August 14, 2015

Though [Trump] built his empire out of his father's empire, he has never suffered from the sense of decorum or noblesse oblige that sometimes accompany inherited money. His style isn't even nouveau riche so much as it is last-week-lottery-winner.

Joel on Software's Fire and Motion essay has been in my head for over a decade.

In it he describes two phenomenon: one is the trouble developers sometimes have getting the actual drudgery of coding underway, and then how unstoppable they can feel when they really get on a roll. (I've heard it likened to a giant rolling stone... tough to get started, but also capable of enormous momentum once it's under way.)
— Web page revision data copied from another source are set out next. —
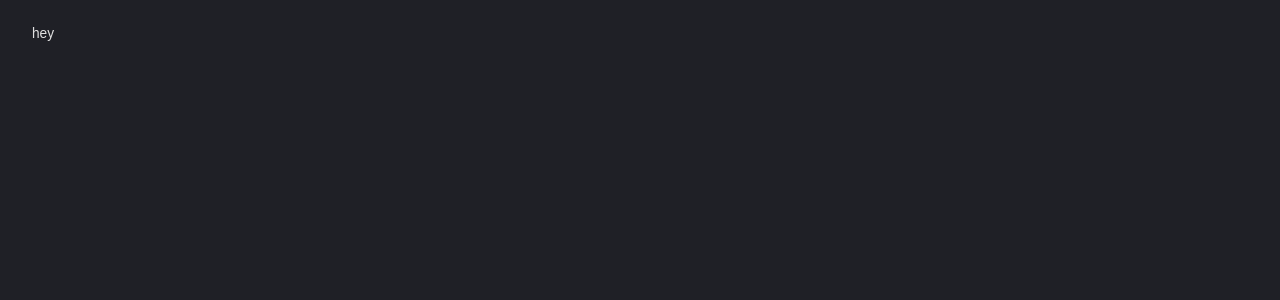
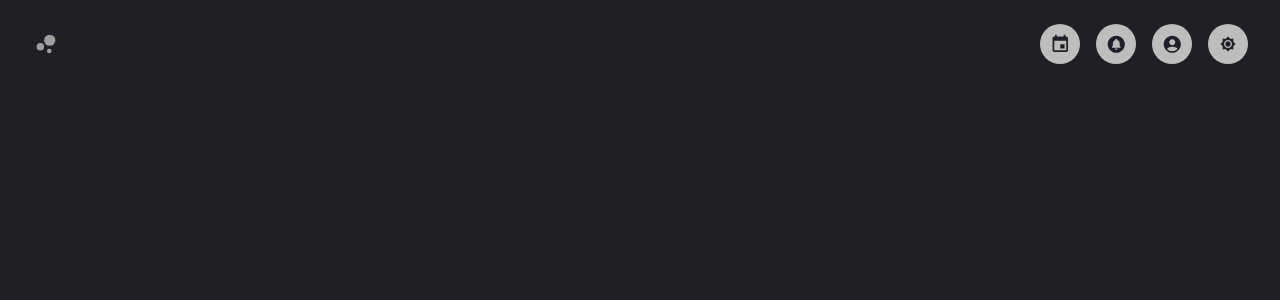
Before and after one commit to ZhuYuQin24/react_finance_system, a React (Vite) app in the folder client/: page / in a window 1280 px wide. Shown: the top 300 px of the page. Built offline with nearby package versions, Linux system fonts and the light colour scheme; a web font is replaced by a local one.

Commit message:
导航栏

```diff
--- a/client/src/scenes/navbar/index.tsx
+++ b/client/src/scenes/navbar/index.tsx
@@ -1,15 +1,52 @@
-import React, { useState } from "react";
+import { useState} from "react";
 import { Link } from "react-router-dom";
-import { Box, Typography, useTheme } from "@mui/material";
+
+//material组件
+import { Box, Typography, useTheme, Avatar, Stack } from "@mui/material";
+//自定义组件
 import FlexBetween from "@/components/FlexBetween";
+//图标
+import BubbleChartIcon from "@mui/icons-material/BubbleChart";
+import InsertInvitationIcon from "@mui/icons-material/InsertInvitation";
+import Brightness7Icon from "@mui/icons-material/Brightness7";
+import CircleNotificationsIcon from "@mui/icons-material/CircleNotifications";
+import AccountCircleIcon from "@mui/icons-material/AccountCircle";
+// 颜色
+// import { deepOrange, deepPurple } from "@mui/material/colors";
 
 type Props = {};
 const Navbar = (props: Props) => {
-  const { palette } = useTheme();
-  return <FlexBetween mb="0.25rem" p="0.5rem 0rem" color={palette.grey[300]}
-  >
-    hey
-  </FlexBetween>;
+  const { palette:{grey} } = useTheme();
+  // 仪表盘数据
+  const [selected, setSelected] = useState("dashboard");
+  return (
+    <FlexBetween mb="0.25rem" p="0.5rem 0rem" color={grey[500]}>
+      {/* logo */}
+      <FlexBetween gap="0.75rem">
+        <BubbleChartIcon sx={{ fontSize: "28px" }} />
+      </FlexBetween>
+      {/* 导航栏 */}
+      <FlexBetween gap="0.75rem">
+        <Stack direction="row" spacing={2}>
+          <Avatar>
+            <InsertInvitationIcon />
+          </Avatar>
+          <Avatar>
+            <CircleNotificationsIcon />
+          </Avatar>
+          <Avatar>
+            {/* 未登录 */}
+            <AccountCircleIcon />
+            {/* 登录 */}
+            {/* hi */}
+          </Avatar>
+          <Avatar>
+            <Brightness7Icon sx={{ fontSize: "1rem" }} />
+          </Avatar>
+        </Stack>
+      </FlexBetween>
+    </FlexBetween>
+  );
 };
 
 export default Navbar;
```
He also describes this as a deliberate strategy companies can employ, keeping the number of checkbox technologies needed so that rivals are always kept with their heads down, meeting new checkboxes, and never able to really fire back.

Sometimes it feels like the famously large mess of javascript frameworks and supporting tools has reached that point. I don't know if it's deliberate or a side-effect of a ton of people with bad cases of NIH (Not Invented Here) and premature abstraction, but it makes my professional life a lot more fraught feeling than I think it would otherwise.
(Random other, newer article from Tal Bereznitskey: 7 lessons Soccer taught me about management)